The Garmin GFC 600 autopilot is the ultimate digital autopilot. The integration with the Garmin G500, GTN 750 and GTN 650 units is a beautiful thing. The autopilot communicates with all the heading and altitude bugs, flies approaches smoothly, and even has a level button.

In the latest technological marvel from Garmin, Garmin Safe Glide, the GFC 600 autopilot is critical in reducing pilot workload in an engine failure situation. It flies the airplane for you and takes you to the nearest airport, reducing the stress and allowing the pilot to troubleshoot the situation.

Texas Top Aviation recommends Abilene Aero in Abilene, Texas for any and all avionics installs. They have worked with several of our customers in the last year, are extremely knowledgable and do excellent work. Call them for a quote on a new Garmin GFC 600 autopilot in your Piper Meridian.

Garmin Smart Glide

0 Comments

Recently, I was training a customer who had a brand new instrument panel installed in his TBM 700. The avionics shop that did the work (Abilene Aero, who I highly recommend for any panel installs, located at KABI) told us when we picked the plane up that the new Garmin GTN 750Xi had the most recent software update, which included the Garmin Smart Glide.

I had never used the Garmin Smart Glide before, so I was eager to check it out during our training. When we got to engine failures, we pushed the Emergency button on the Home page of the GTN 750Xi, and then the magic happened.

The plane was also equipped with a Garmin G600TXi PFD and the Garmin GFC 600 Autopilot. In order for Smart Glide to work, there has to be either a GTN 750Xi or GTN 650Xi installed, along with a G500TXi or G600TXi and a Garmin Autopilot. Garmin is working on getting the legacy G500 as well as the GI 275 and G5 to work with the above GPS units for Smart Glide as well.

Here’s what happens. The plane loses it’s engine. The pilot’s workload and stress level suddenly goes way up. Trim the airplane for best glide, find the nearest airport, attempt restart. Do it quickly so you have time to focus on the glide. Oh yeah, squawk 7700 and declare your emergency. All the while plummeting toward the ground in a somewhat controlled crash. Yikes.

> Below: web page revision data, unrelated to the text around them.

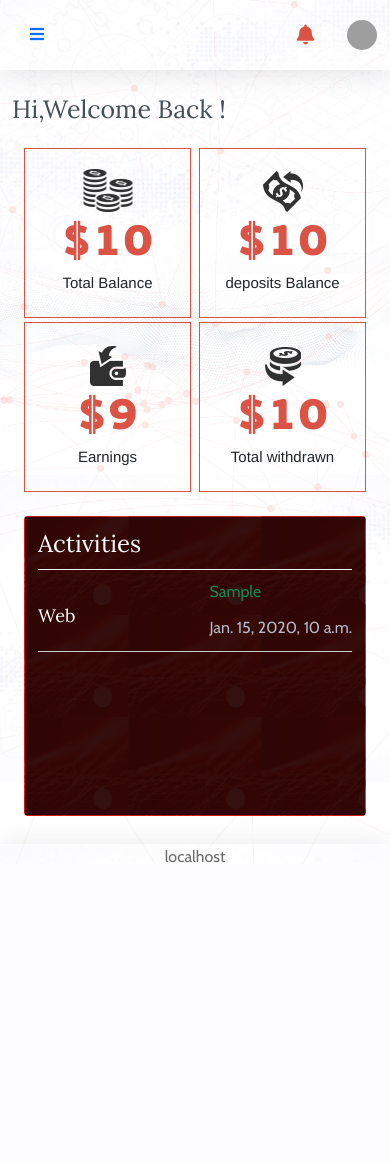
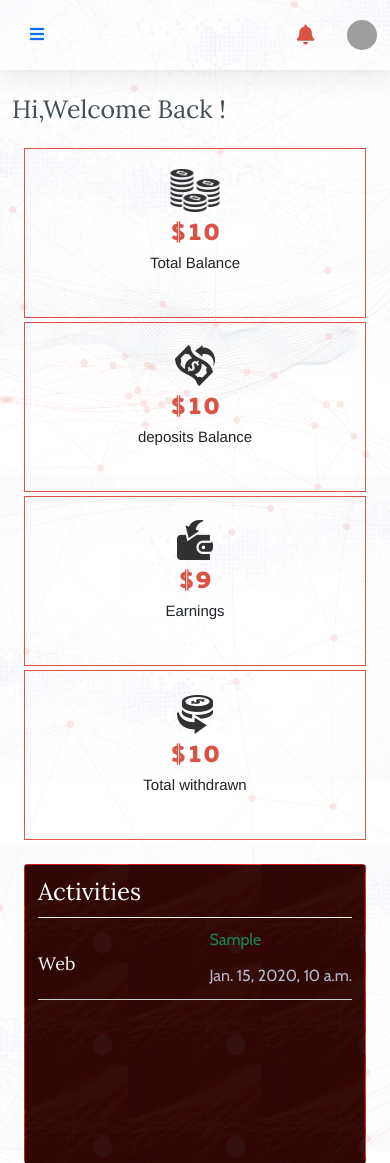
Before and after one commit to devla-d/cp, a Django app: page /index/ in a window 390 px wide. Shown: the top 1163 px of the page. Before the commit the page ends 864 px from the top, so only its background shows below. Run offline with Django 4.2, Linux system fonts and the light colour scheme; a user stored in the database is signed in; tables that the repository leaves empty hold one stand-in row (values such as "Sample post"); some libraries are stand-ins or nearby versions; some web fonts are replaced; grey boxes are pictures that could not be loaded.

Commit message:
modified

```diff
--- a/assets/users/css/responsive.css
+++ b/assets/users/css/responsive.css
@@ -122,6 +122,7 @@
         -webkit-flex-wrap: wrap;
         -ms-flex-wrap: wrap;
         flex-wrap: wrap;
+        flex-direction: column !important;
     }
     .user-statistic__item {
         width: 50%;
@@ -258,6 +259,12 @@
     .tip-card .tip-balance ul li h4 {
         font-size: 16px;
     }
+
+    .user-statistic__value {
+
+        font-size: 24px;
+
+    }
 }
 
 @media (max-width: 767px) and (min-width:571px) {}
@@ -321,7 +328,7 @@
         width: 50%;
     }
     .user-statistic__item {
-        width: 50%;
+        width: 100%;
     }
 }
 
--- a/templates/layouts/users.html
+++ b/templates/layouts/users.html
@@ -37,8 +37,8 @@
       href="/assets/users/vendor/glightbox/css/glightbox.css"
     />
     <link rel="stylesheet" href="/assets/users/css/animate.min.css" />
-    <link rel="stylesheet" href="/assets/users/css/style.min.css" />
-    <link rel="stylesheet" href="/assets/users/css/responsive.min.css" />
+    <link rel="stylesheet" href="/assets/users/css/style.css" />
+    <link rel="stylesheet" href="/assets/users/css/responsive.css" />
     <link rel="stylesheet" href="/assets/users/css/slick.min.css" />
     <link rel="stylesheet" href="/assets/users/css/slick-theme.min.css" />
     <link rel="stylesheet" href="/assets/users/css/jquery-ui.min.css" />
```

Garmin Smart Glide takes over the flying part, allowing the pilot to handle the restart, while making it much easier to squawk, talk and plan the engine out landing. On the home page of the GTN 750Xi/650Xi, the pilot simply taps the Emergency icon on the bottom of the screen. The Autopilot comes on and goes into IAS mode and maintains best glide while descending. The GPS immediately analyzes the Glide Advisor, and turns to the nearest airport in the glide ring (if there is no airport within gliding distance, the GTN 750Xi advises the pilot). Then, the Autopilot flies directly to the Nearest airport, allowing the pilot the ability to take attempt a restart.

Once it is determined that the engine won’t start, the Garmin Smart Glide has excellent situation awareness tools. On all screens, the pilot is constantly being advised of how high AGL the plane is currently, while advising also of how high AGL the plane will be over the airport that the glide is set up for. There is also a short cut on the screen to tap to squawk 7700 as well as runway length information at the airport.

The Garmin Smart Glide Button wasn’t installed yet in the TBM, but that will make things even easier when it is (it will be certified in January). This is amazing technology that all Garmin GTN 750Xi pilots should have their software updated to. Remember, you have to have a Garmin Autopilot and a Garmin PFD for it all to work.